## Assigned task
Among the records, how many lines contain "ranked"? Only the number is needed.

## Supplied material

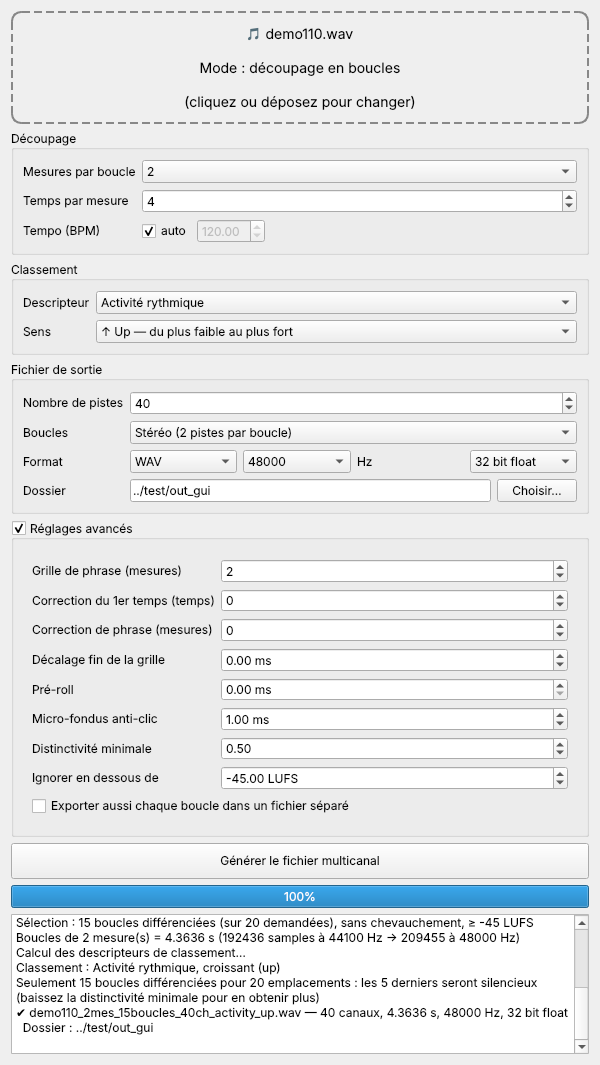
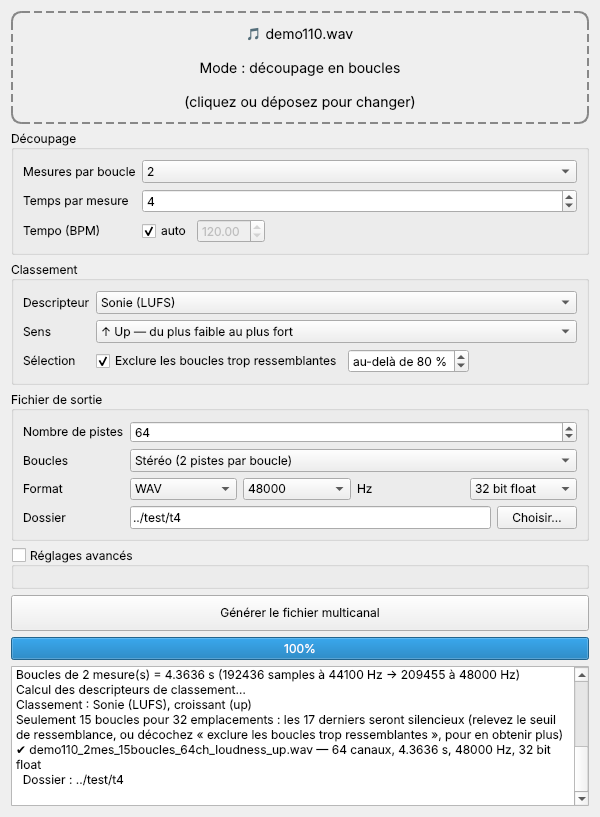
Add 'exclude too-similar loops' option, on by default
Similarity is expressed in % relative to the median distance between all
loops (100 % = identical). Default 80 % reproduces loop_slicer.py's
--min-dist 0.5. Now also applies in merge mode, so duplicate bounces are
dropped and reported. The CSV gains a ressemblance_max_% column.

diff --git a/loopslicer/engine.py b/loopslicer/engine.py
@@ -75,7 +75,10 @@ class Settings:
     beat_offset_ms: float = 0.0          # décalage fin de toute la grille
     preroll_ms: float = 0.0              # démarre chaque boucle un peu avant le temps
     # sélection
-    min_dist: float = 0.5                # distinctivité minimale pour ajouter une boucle
+    exclude_similar: bool = True         # écarte les boucles trop ressemblantes
+    similarity_max: float = 80.0         # % : ressemblance au-delà de laquelle on écarte
+    min_dist: Optional[float] = None     # seuil absolu (expert, cf. loop_slicer.py --min-dist) ;
+                                         # s'il est donné, il remplace similarity_max
     loud_floor: float = -45.0            # ignore les segments sous ce niveau (LUFS)
     weights: tuple = (1.0, 1.0, 1.0, 0.7)  # timbre, harmonie, texture, loudness
     # classement
@@ -102,6 +105,7 @@ class Loop:
     sr_in: int = 0
     audio: Optional[np.ndarray] = field(default=None, repr=False)  # au sr de sortie
     distinct: float = float("nan")          # distance min. aux boucles déjà choisies
+    similarity: float = float("nan")        # % de ressemblance avec la plus proche des autres retenues
     pick_order: int = 0
     features: dict = field(default_factory=dict)
 
@@ -261,10 +265,23 @@ def segment_features(seg, sr):
                 tex=np.r_[con.mean(1), bands, on.mean(), on.std(), side])
 
 
-def select(bars, feats, louds, nbars, n_max, min_dist, loud_floor, weights):
-    """Sélection gloutonne max-min : on part de la boucle la plus éloignée de
-    toutes les autres, puis on ajoute à chaque fois la plus éloignée de celles
-    déjà choisies, sans chevauchement (nbars), tant que la distance ≥ min_dist."""
+def similarity_threshold(D, s):
+    """Distance en dessous de laquelle deux boucles sont « trop ressemblantes ».
+
+    La ressemblance est exprimée en % par rapport à la distance médiane entre
+    toutes les boucles du morceau : 100 % = identiques, 0 % = aussi différentes
+    que deux boucles prises au hasard. 80 % correspond à peu près au seuil
+    --min-dist 0.5 de loop_slicer.py."""
+    if s.min_dist is not None:
+        return float(s.min_dist)
+    if not s.exclude_similar:
+        return 0.0
+    off = D[~np.eye(len(D), dtype=bool)]
+    med = float(np.median(off)) if off.size else 0.0
+    return (1 - s.similarity_max / 100.0) * med
+
+
+def distance_matrix(feats, louds, weights):
     def Z(k):
         X = np.array([f[k] for f in feats])
         X = (X - X.mean(0)) / (X.std(0) + 1e-9)
@@ -273,13 +290,21 @@ def select(bars, feats, louds, nbars, n_max, min_dist, loud_floor, weights):
     blocks = [Z("timbre") * weights[0], Z("harm") * weights[1], Z("tex") * weights[2],
               (L - L.mean()) / (L.std() + 1e-9) * weights[3]]
     X = np.hstack(blocks)
-    D = np.linalg.norm(X[:, None] - X[None], axis=2)
+    return np.linalg.norm(X[:, None] - X[None], axis=2)
+
+
+def select(bars, D, louds, nbars, n_max, min_dist, loud_floor):
+    """Sélection gloutonne max-min : on part de la boucle la plus éloignée de
+    toutes les autres, puis on ajoute à chaque fois la plus éloignée de celles
+    déjà choisies, sans chevauchement (nbars), tant que la distance ≥ min_dist.
+    Renvoie ([(indice, distance)], raison de l'arrêt)."""
     bars = np.asarray(bars)
     valid = np.isfinite(louds) & (louds > loud_floor)
     if not valid.any():
-        return []
+        return [], "aucune boucle assez forte"
     first = int(np.argmax(np.where(valid, D.sum(1), -1)))
     sel, dmins = [first], [np.inf]
+    reason = "plus de candidates disponibles"
     while len(sel) < n_max:
         best, bi = -1, None
         for i in range(len(bars)):
@@ -288,11 +313,27 @@ def select(bars, feats, louds, nbars, n_max, min_dist, loud_floor, weights):
             d = D[i, sel].min()
             if d > best:
                 best, bi = d, i
-        if bi is None or best < min_dist:
+        if bi is None:
+            break
+        if best < min_dist:
+            reason = "les autres candidates ressemblent trop aux boucles retenues"
             break
         sel.append(bi)
         dmins.append(best)
-    return list(zip(sel, dmins))
+    else:
+        reason = "nombre de pistes atteint"
+    return list(zip(sel, dmins)), reason
+
+
+def _similarities(D, idx):
+    """% de ressemblance de chaque boucle retenue avec la plus proche des autres."""
+    off = D[~np.eye(len(D), dtype=bool)]
+    med = float(np.median(off)) if off.size else 1.0
+    out = []
+    for i in idx:
+        others = [D[i, j] for j in idx if j != i]
+        out.append(100 * max(0.0, 1 - min(others) / med) if others and med > 0 else float("nan"))
+    return out
 
 
 # --------------------------------------------------------------------------
@@ -381,19 +422,23 @@ def slice_file(path: str, s: Settings, log: Logger, progress: Progress):
     louds = np.array(louds)
 
     n_max = _slots(s, len(cands))
-    picked = select([c[0] for c in cands], feats, louds, nbars, n_max,
-                    s.min_dist, s.loud_floor, s.weights)
+    D = distance_matrix(feats, louds, s.weights)
+    thr = similarity_threshold(D, s)
+    picked, reason = select([c[0] for c in cands], D, louds, nbars, n_max, thr, s.loud_floor)
+    sims = _similarities(D, [i for i, _ in picked])
     log(f"Sélection : {len(picked)} boucles différenciées (sur {n_max} demandées), "
-        f"sans chevauchement, ≥ {s.loud_floor:.0f} LUFS")
+        f"sans chevauchement, ≥ {s.loud_floor:.0f} LUFS — arrêt : {reason}")
+    if s.exclude_similar and s.min_dist is None:
+        log(f"  boucles trop ressemblantes écartées (ressemblance > {s.similarity_max:.0f} %)")
 
     loop_seconds = nbars * BAR
     length_out = int(round(loop_seconds * s.sample_rate))
     loops = []
-    for order, (i, dm) in enumerate(picked, 1):
+    for order, ((i, dm), sim) in enumerate(zip(picked, sims), 1):
         bar, st = cands[i]
         loops.append(Loop(index=bar // s.phrase_bars + 1, source=os.path.basename(path),
                           start_sample=st, start_measure=bar + 1, raw=y[st:st + L], sr_in=sr,
-                          distinct=float(dm), pick_order=order))
+                          distinct=float(dm), similarity=sim, pick_order=order))
     log(f"Boucles de {nbars} mesure(s) = {loop_seconds:.4f} s "
         f"({L} samples à {sr} Hz → {length_out} à {s.sample_rate} Hz)")
     info = dict(mode="slice", bpm=bpm, beat0_s=beat0, downbeat_beat=db, phrase_bar=pb,
@@ -432,15 +477,28 @@ def merge_files(paths: Sequence[str], s: Settings, log: Logger, progress: Progre
         progress(0.05 + 0.5 * (i + 1) / len(raw))
 
     n_max = _slots(s, len(loops))
-    if len(loops) > n_max:
-        picked = select(np.arange(len(loops)), feats, np.array(louds), 0, n_max,
-                        -np.inf, s.loud_floor, s.weights)
-        log(f"{len(loops)} fichiers pour {n_max} emplacements : on garde les {len(picked)} plus différenciés")
+    louds = np.array(louds)
+    D = distance_matrix(feats, louds, s.weights)
+    if len(loops) > n_max or s.exclude_similar or s.min_dist is not None:
+        thr = similarity_threshold(D, s)
+        picked, reason = select(np.arange(len(loops)), D, louds, 0, n_max, thr, s.loud_floor)
+        dropped = sorted(set(range(len(loops))) - {i for i, _ in picked})
+        log(f"{len(picked)} fichiers retenus sur {len(loops)} — arrêt : {reason}")
+        for i in dropped:
+            if not (np.isfinite(louds[i]) and louds[i] > s.loud_floor):
+                why = "trop faible"
+            else:
+                j = min((k for k, _ in picked), key=lambda k: D[i, k])
+                med = float(np.median(D[~np.eye(len(D), dtype=bool)]))
+                why = (f"ressemble à {loops[j].source} "
+                       f"({100 * max(0, 1 - D[i, j] / med):.0f} %)")
+            log(f"  écarté : {loops[i].source} — {why}")
     else:
         picked = [(i, np.nan) for i in range(len(loops))]
+    sims = _similarities(D, [i for i, _ in picked])
     chosen = []
-    for order, (i, dm) in enumerate(picked, 1):
-        loops[i].distinct, loops[i].pick_order = float(dm), order
+    for order, ((i, dm), sim) in enumerate(zip(picked, sims), 1):
+        loops[i].distinct, loops[i].pick_order, loops[i].similarity = float(dm), order, sim
         chosen.append(loops[i])
     info = dict(mode="merge", loop_seconds=length_out / s.sample_rate, loop_samples=length_out)
     return chosen, info
@@ -521,9 +579,12 @@ def write_output(ranked: List[Loop], info: dict, src_paths: Sequence[str],
     if s.n_tracks > 0 and s.n_tracks % cpl:
         log(f"Remarque : {s.n_tracks} pistes n'est pas un multiple de {cpl} — {slots} boucles")
     if len(ranked) < slots:
-        log(f"Seulement {len(ranked)} boucles différenciées pour {slots} emplacements : "
-            f"les {slots - len(ranked)} derniers seront silencieux "
-            f"(baissez la distinctivité minimale pour en obtenir plus)")
+        hint = (" (relevez le seuil de ressemblance, ou décochez « exclure les boucles "
+                "trop ressemblantes », pour en obtenir plus)"
+                if s.exclude_similar or s.min_dist is not None
+                else " (le morceau ne contient pas plus de boucles complètes)")
+        log(f"Seulement {len(ranked)} boucles pour {slots} emplacements : "
+            f"les {slots - len(ranked)} derniers seront silencieux{hint}")
     n_ch = slots * cpl
     length = info["loop_samples"]
     data = np.zeros((length, n_ch), dtype=np.float32)
@@ -566,7 +627,8 @@ def write_output(ranked: List[Loop], info: dict, src_paths: Sequence[str],
     with open(csv_path, "w", newline="", encoding="utf-8") as fh:
         w = csv.writer(fh)
         w.writerow(["rang", "canaux", "source", "mesure_debut", "debut_s",
-                    "debut_echantillon", "distinctivite", "ordre_selection", *FEATURE_KEYS]
+                    "debut_echantillon", "distinctivite", "ressemblance_max_%", "ordre_selection",
+                    *FEATURE_KEYS]
                    + (["fichier"] if loop_names else []))
         for i, L in enumerate(ranked):
             c0 = i * cpl + 1
@@ -575,6 +637,7 @@ def write_output(ranked: List[Loop], info: dict, src_paths: Sequence[str],
                         int(L.start_measure) if np.isfinite(L.start_measure) else "",
                         f"{L.start_sample / L.sr_in:.4f}", L.start_sample,
                         "" if not np.isfinite(L.distinct) else round(L.distinct, 2),
+                        "" if not np.isfinite(L.similarity) else round(L.similarity),
                         L.pick_order,
                         *[f"{L.features.get(k, float('nan')):.4f}" for k in FEATURE_KEYS]]
                        + ([loop_names[i]] if loop_names else []))

diff --git a/loopslicer/gui.py b/loopslicer/gui.py
@@ -130,6 +130,20 @@ class MainWindow(QWidget):
         self.order.addItem("↑ Up — du plus faible au plus fort", True)
         self.order.addItem("↓ Down — du plus fort au plus faible", False)
         f.addRow("Sens", self.order)
+        sim_row = QHBoxLayout()
+        self.excl = QCheckBox("Exclure les boucles trop ressemblantes")
+        self.excl.setChecked(True)
+        self.excl.setToolTip("Quand le morceau offre plus de boucles possibles que nécessaire, "
+                             "ou contient des passages répétés, on ne garde qu'une boucle par "
+                             "famille de boucles qui se ressemblent.")
+        self.sim = QSpinBox(); self.sim.setRange(30, 99); self.sim.setValue(80)
+        self.sim.setSuffix(" %"); self.sim.setPrefix("au-delà de ")
+        self.sim.setToolTip("Ressemblance (timbre, harmonie, texture, sonie) au-delà de laquelle "
+                            "une boucle est écartée. 100 % = identiques. Plus bas = plus sévère, "
+                            "donc moins de boucles.")
+        self.excl.toggled.connect(self.sim.setEnabled)
+        sim_row.addWidget(self.excl); sim_row.addWidget(self.sim); sim_row.addStretch()
+        f.addRow("Sélection", sim_row)
         root.addWidget(g_ord)
 
         # --- sortie ---------------------------------------------------------
@@ -180,10 +194,6 @@ class MainWindow(QWidget):
         f.addRow("Pré-roll", self.preroll)
         self.fade = QDoubleSpinBox(); self.fade.setRange(0, 50); self.fade.setValue(1); self.fade.setSuffix(" ms")
         f.addRow("Micro-fondus anti-clic", self.fade)
-        self.min_dist = QDoubleSpinBox(); self.min_dist.setRange(0, 10); self.min_dist.setSingleStep(0.1)
-        self.min_dist.setValue(0.5)
-        self.min_dist.setToolTip("Plus haut = moins de boucles mais plus différentes ; 0 = autant que possible")
-        f.addRow("Distinctivité minimale", self.min_dist)
         self.floor = QDoubleSpinBox(); self.floor.setRange(-90, 0); self.floor.setValue(-45)
         self.floor.setSuffix(" LUFS")
         f.addRow("Ignorer en dessous de", self.floor)
@@ -222,7 +232,8 @@ class MainWindow(QWidget):
         self.tracks.setValue(int(p.value("tracks", 64)))
         self.out_dir.setText(p.value("out_dir", ""))
         self.phrase.setValue(int(p.value("phrase", 2)))
-        self.min_dist.setValue(float(p.value("min_dist", 0.5)))
+        self.excl.setChecked(p.value("exclude_similar", "true") in (True, "true"))
+        self.sim.setValue(int(p.value("similarity", 80)))
         self.floor.setValue(float(p.value("floor", -45)))
         self.individual.setChecked(p.value("individual", "false") in (True, "true"))
 
@@ -234,7 +245,8 @@ class MainWindow(QWidget):
         p.setValue("tracks", self.tracks.value())
         p.setValue("out_dir", self.out_dir.text())
         p.setValue("phrase", self.phrase.value())
-        p.setValue("min_dist", self.min_dist.value())
+        p.setValue("exclude_similar", self.excl.isChecked())
+        p.setValue("similarity", self.sim.value())
         p.setValue("floor", self.floor.value())
         p.setValue("individual", self.individual.isChecked())
 
@@ -275,7 +287,8 @@ class MainWindow(QWidget):
             beat_offset_ms=self.offset.value(),
             preroll_ms=self.preroll.value(),
             fade_ms=self.fade.value(),
-            min_dist=self.min_dist.value(),
+            exclude_similar=self.excl.isChecked(),
+            similarity_max=float(self.sim.value()),
             loud_floor=self.floor.value(),
             export_individual=self.individual.isChecked(),
         )

diff --git a/loopslicer/cli.py b/loopslicer/cli.py
@@ -31,7 +31,12 @@ def main():
     g.add_argument("--beat-offset-ms", type=float, default=0, help="décalage fin de toute la grille (ms)")
     g.add_argument("--preroll-ms", type=float, default=0)
     g.add_argument("--fade-ms", type=float, default=1, help="micro-fondus anti-clic (0 = coupe franche)")
-    g.add_argument("--min-dist", type=float, default=0.5, help="distinctivité minimale")
+    ap.add_argument("--similarity", type=float, default=80,
+                    help="écarte les boucles ressemblant à plus de N %% à une boucle retenue (80)")
+    ap.add_argument("--keep-similar", action="store_true",
+                    help="ne pas exclure les boucles trop ressemblantes")
+    g.add_argument("--min-dist", type=float, default=None,
+                   help="seuil de distance absolu de loop_slicer.py (remplace --similarity)")
     g.add_argument("--loud-floor", type=float, default=-45, help="ignore les segments sous ce niveau (LUFS)")
     g.add_argument("--weights", type=float, nargs=4, default=[1, 1, 1, 0.7],
                    metavar=("TIMBRE", "HARMONIE", "TEXTURE", "LOUDNESS"))
@@ -45,6 +50,7 @@ def main():
                  phrase_bars=a.phrase_bars, downbeat_shift=a.downbeat_shift,
                  phrase_shift=a.phrase_shift, beat_offset_ms=a.beat_offset_ms,
                  preroll_ms=a.preroll_ms, fade_ms=a.fade_ms, min_dist=a.min_dist,
+                 exclude_similar=not a.keep_similar, similarity_max=a.similarity,
                  loud_floor=a.loud_floor, weights=tuple(a.weights), snap_bpm=not a.no_snap,
                  export_individual=a.individual)
     run(a.inputs, s)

## Output of the task
9